● Assignment
The entries below are to be printed again word for word.
**** Data for this task
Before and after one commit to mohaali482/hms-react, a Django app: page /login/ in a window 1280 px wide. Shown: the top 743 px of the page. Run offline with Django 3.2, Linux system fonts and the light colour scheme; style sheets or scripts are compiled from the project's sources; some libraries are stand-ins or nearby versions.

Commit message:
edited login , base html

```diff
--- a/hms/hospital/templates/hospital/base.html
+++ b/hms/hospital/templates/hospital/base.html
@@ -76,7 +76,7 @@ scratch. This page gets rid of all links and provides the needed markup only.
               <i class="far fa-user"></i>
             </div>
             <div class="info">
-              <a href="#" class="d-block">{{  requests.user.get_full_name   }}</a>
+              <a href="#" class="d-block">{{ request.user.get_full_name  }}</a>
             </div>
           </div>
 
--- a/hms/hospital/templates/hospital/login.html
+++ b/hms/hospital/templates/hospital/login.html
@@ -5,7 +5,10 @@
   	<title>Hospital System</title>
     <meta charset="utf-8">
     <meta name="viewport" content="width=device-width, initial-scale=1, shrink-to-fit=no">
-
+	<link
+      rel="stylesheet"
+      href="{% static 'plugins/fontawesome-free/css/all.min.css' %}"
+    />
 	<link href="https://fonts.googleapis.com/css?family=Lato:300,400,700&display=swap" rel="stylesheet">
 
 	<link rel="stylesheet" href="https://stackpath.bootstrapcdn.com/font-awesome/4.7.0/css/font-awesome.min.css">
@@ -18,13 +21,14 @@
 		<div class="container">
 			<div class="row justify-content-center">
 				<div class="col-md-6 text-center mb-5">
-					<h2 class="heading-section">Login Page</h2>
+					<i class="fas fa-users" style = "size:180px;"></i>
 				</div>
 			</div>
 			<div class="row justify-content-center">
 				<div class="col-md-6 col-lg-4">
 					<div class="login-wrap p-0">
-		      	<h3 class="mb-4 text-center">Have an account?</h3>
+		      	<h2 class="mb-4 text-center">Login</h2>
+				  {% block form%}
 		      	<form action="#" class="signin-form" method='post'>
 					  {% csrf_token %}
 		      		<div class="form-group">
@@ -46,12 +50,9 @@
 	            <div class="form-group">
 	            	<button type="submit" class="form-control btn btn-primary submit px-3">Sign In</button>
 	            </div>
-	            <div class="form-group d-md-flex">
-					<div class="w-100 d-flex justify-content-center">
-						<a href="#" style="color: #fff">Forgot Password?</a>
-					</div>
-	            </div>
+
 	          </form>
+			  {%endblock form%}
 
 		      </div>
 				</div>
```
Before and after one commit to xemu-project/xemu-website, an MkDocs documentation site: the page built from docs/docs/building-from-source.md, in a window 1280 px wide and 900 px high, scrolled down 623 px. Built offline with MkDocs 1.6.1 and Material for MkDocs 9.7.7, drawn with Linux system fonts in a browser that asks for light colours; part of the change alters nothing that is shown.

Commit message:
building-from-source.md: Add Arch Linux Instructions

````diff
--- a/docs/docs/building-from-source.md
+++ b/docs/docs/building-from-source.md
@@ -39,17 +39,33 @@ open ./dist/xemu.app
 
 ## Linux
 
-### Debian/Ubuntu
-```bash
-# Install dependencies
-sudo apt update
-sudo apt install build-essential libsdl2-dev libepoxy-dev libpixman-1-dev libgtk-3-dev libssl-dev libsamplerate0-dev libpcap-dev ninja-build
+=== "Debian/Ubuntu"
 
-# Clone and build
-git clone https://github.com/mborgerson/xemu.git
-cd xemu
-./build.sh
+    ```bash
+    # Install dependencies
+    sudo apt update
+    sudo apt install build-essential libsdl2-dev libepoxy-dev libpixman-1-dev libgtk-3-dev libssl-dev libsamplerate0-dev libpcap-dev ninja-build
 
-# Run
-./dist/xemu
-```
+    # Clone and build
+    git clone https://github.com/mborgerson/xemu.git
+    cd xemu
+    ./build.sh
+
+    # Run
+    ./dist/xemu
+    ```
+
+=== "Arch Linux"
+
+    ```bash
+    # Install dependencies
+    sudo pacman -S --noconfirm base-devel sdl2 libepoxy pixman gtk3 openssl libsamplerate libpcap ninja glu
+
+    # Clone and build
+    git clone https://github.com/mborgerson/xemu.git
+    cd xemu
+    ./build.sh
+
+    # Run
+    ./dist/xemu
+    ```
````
********
● Answer area
Before and after one commit to mohaali482/hms-react, a Django app: page /login/ in a window 1280 px wide. Shown: the top 743 px of the page. Run offline with Django 3.2, Linux system fonts and the light colour scheme; style sheets or scripts are compiled from the project's sources; some libraries are stand-ins or nearby versions.

Commit message:
edited login , base html

```diff
--- a/hms/hospital/templates/hospital/base.html
+++ b/hms/hospital/templates/hospital/base.html
@@ -76,7 +76,7 @@ scratch. This page gets rid of all links and provides the needed markup only.
               <i class="far fa-user"></i>
             </div>
             <div class="info">
-              <a href="#" class="d-block">{{  requests.user.get_full_name   }}</a>
+              <a href="#" class="d-block">{{ request.user.get_full_name  }}</a>
             </div>
           </div>
 
--- a/hms/hospital/templates/hospital/login.html
+++ b/hms/hospital/templates/hospital/login.html
@@ -5,7 +5,10 @@
   	<title>Hospital System</title>
     <meta charset="utf-8">
     <meta name="viewport" content="width=device-width, initial-scale=1, shrink-to-fit=no">
-
+	<link
+      rel="stylesheet"
+      href="{% static 'plugins/fontawesome-free/css/all.min.css' %}"
+    />
 	<link href="https://fonts.googleapis.com/css?family=Lato:300,400,700&display=swap" rel="stylesheet">
 
 	<link rel="stylesheet" href="https://stackpath.bootstrapcdn.com/font-awesome/4.7.0/css/font-awesome.min.css">
@@ -18,13 +21,14 @@
 		<div class="container">
 			<div class="row justify-content-center">
 				<div class="col-md-6 text-center mb-5">
-					<h2 class="heading-section">Login Page</h2>
+					<i class="fas fa-users" style = "size:180px;"></i>
 				</div>
 			</div>
 			<div class="row justify-content-center">
 				<div class="col-md-6 col-lg-4">
 					<div class="login-wrap p-0">
-		      	<h3 class="mb-4 text-center">Have an account?</h3>
+		      	<h2 class="mb-4 text-center">Login</h2>
+				  {% block form%}
 		      	<form action="#" class="signin-form" method='post'>
 					  {% csrf_token %}
 		      		<div class="form-group">
@@ -46,12 +50,9 @@
 	            <div class="form-group">
 	            	<button type="submit" class="form-control btn btn-primary submit px-3">Sign In</button>
 	            </div>
-	            <div class="form-group d-md-flex">
-					<div class="w-100 d-flex justify-content-center">
-						<a href="#" style="color: #fff">Forgot Password?</a>
-					</div>
-	            </div>
+
 	          </form>
+			  {%endblock form%}
 
 		      </div>
 				</div>
```
Before and after one commit to xemu-project/xemu-website, an MkDocs documentation site: the page built from docs/docs/building-from-source.md, in a window 1280 px wide and 900 px high, scrolled down 623 px. Built offline with MkDocs 1.6.1 and Material for MkDocs 9.7.7, drawn with Linux system fonts in a browser that asks for light colours; part of the change alters nothing that is shown.

Commit message:
building-from-source.md: Add Arch Linux Instructions

````diff
--- a/docs/docs/building-from-source.md
+++ b/docs/docs/building-from-source.md
@@ -39,17 +39,33 @@ open ./dist/xemu.app
 
 ## Linux
 
-### Debian/Ubuntu
-```bash
-# Install dependencies
-sudo apt update
-sudo apt install build-essential libsdl2-dev libepoxy-dev libpixman-1-dev libgtk-3-dev libssl-dev libsamplerate0-dev libpcap-dev ninja-build
+=== "Debian/Ubuntu"
 
-# Clone and build
-git clone https://github.com/mborgerson/xemu.git
-cd xemu
-./build.sh
+    ```bash
+    # Install dependencies
+    sudo apt update
+    sudo apt install build-essential libsdl2-dev libepoxy-dev libpixman-1-dev libgtk-3-dev libssl-dev libsamplerate0-dev libpcap-dev ninja-build
 
-# Run
-./dist/xemu
-```
+    # Clone and build
+    git clone https://github.com/mborgerson/xemu.git
+    cd xemu
+    ./build.sh
+
+    # Run
+    ./dist/xemu
+    ```
+
+=== "Arch Linux"
+
+    ```bash
+    # Install dependencies
+    sudo pacman -S --noconfirm base-devel sdl2 libepoxy pixman gtk3 openssl libsamplerate libpcap ninja glu
+
+    # Clone and build
+    git clone https://github.com/mborgerson/xemu.git
+    cd xemu
+    ./build.sh
+
+    # Run
+    ./dist/xemu
+    ```
````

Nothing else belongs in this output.